CDP: Paris Agreement alignment could cut climate change costs by two-thirds

The mean damage costs of climate change will reach $5.4trn annually by 2070 and “spiral” to up to $31trn per year by 2200 if the global temperature rise hits 4.4C by the end of this century – which it will unless ‘business-as-usual’ is transformed. That is the damning conclusion of new research from CDP and University College London, entitled ‘Costing the Earth: Climate Damage Costs and GDP’. The report outlines how costs resulting from natural disaster remediation, mass climate-related migration, increased healthcare demands and shortages of key commodities – all resulting from the climate and nature crises- will impact global GDP in the coming decades. Also assessed are the costs of transitioning energy systems and adapting business operations to heat stress – particularly agriculture. A business-as-usual scenario of 4.4C of temperature increase since the industrial revolution is considered alongside the Paris Agreement’s less ambitious 2C trajectory.

In the business-as-usual scenario, global GDP growth will fall by 10% by 2050, against a 2018 baseline. The reduction in growth will be amplified to 25% by 2100. The impact of this trend will not be felt universally – developing nations in Asia, the Middle East and South America will see damages materialising more rapidly and intensely due to their climate risk exposure and reliance on fossil fuels. In the 2C scenario, however, global GDP growth rates will be maintained. The annual cost of dealing with climate-related damages in this scenario sits at $1.8trn in 2070 – just one-third of the estimate for a 4.4C scenario – and is likely to rise less sharply in the longer-term.

While acknowledging that adaptation and mitigation measures bear high price tags, the report outlines how the economic and non-economic costs of action will, in the 2C scenario, be a fraction of those associated with inaction. Developed nations like Canada and EU member states may see high bills for immediate action but this is largely because they have experienced good rates of GDP growth, the report explains.
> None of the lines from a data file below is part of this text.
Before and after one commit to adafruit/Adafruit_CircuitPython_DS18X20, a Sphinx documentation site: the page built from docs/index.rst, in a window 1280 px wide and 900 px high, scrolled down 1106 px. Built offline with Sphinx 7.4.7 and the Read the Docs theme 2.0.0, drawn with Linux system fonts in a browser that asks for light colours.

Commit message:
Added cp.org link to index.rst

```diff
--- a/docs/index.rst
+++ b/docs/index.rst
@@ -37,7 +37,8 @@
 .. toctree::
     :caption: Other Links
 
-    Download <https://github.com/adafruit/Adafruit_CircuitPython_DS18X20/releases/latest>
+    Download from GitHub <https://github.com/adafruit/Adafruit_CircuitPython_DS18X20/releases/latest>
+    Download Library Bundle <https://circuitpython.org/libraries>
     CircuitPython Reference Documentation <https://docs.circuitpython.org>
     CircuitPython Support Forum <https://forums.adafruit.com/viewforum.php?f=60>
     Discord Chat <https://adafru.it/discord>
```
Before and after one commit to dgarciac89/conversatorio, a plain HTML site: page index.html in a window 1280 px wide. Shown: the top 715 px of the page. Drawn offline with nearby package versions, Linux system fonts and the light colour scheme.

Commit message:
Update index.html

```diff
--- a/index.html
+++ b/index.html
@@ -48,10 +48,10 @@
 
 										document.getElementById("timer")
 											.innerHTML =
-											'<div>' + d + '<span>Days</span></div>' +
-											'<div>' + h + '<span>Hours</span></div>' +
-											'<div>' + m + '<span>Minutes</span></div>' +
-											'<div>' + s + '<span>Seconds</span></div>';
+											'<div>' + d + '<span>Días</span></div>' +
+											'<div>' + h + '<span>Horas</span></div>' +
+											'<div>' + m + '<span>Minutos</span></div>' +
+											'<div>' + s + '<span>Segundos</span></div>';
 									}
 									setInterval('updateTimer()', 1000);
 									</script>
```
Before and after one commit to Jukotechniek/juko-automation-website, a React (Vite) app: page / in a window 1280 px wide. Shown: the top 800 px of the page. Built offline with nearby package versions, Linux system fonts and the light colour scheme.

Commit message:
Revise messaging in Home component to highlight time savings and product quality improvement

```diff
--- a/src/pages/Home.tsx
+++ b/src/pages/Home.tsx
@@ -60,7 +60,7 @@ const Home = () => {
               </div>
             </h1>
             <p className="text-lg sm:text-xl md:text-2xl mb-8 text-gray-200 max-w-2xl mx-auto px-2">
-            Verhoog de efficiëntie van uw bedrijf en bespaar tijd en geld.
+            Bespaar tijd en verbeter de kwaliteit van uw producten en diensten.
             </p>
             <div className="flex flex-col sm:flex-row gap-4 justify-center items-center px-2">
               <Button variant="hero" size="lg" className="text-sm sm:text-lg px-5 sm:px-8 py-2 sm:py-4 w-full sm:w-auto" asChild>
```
CDP and UCL are using the findings to call on governments to better assess the long-term impacts of climate change on the economy as they develop their Covid-19 recovery plans.


Author: Saara Teirikko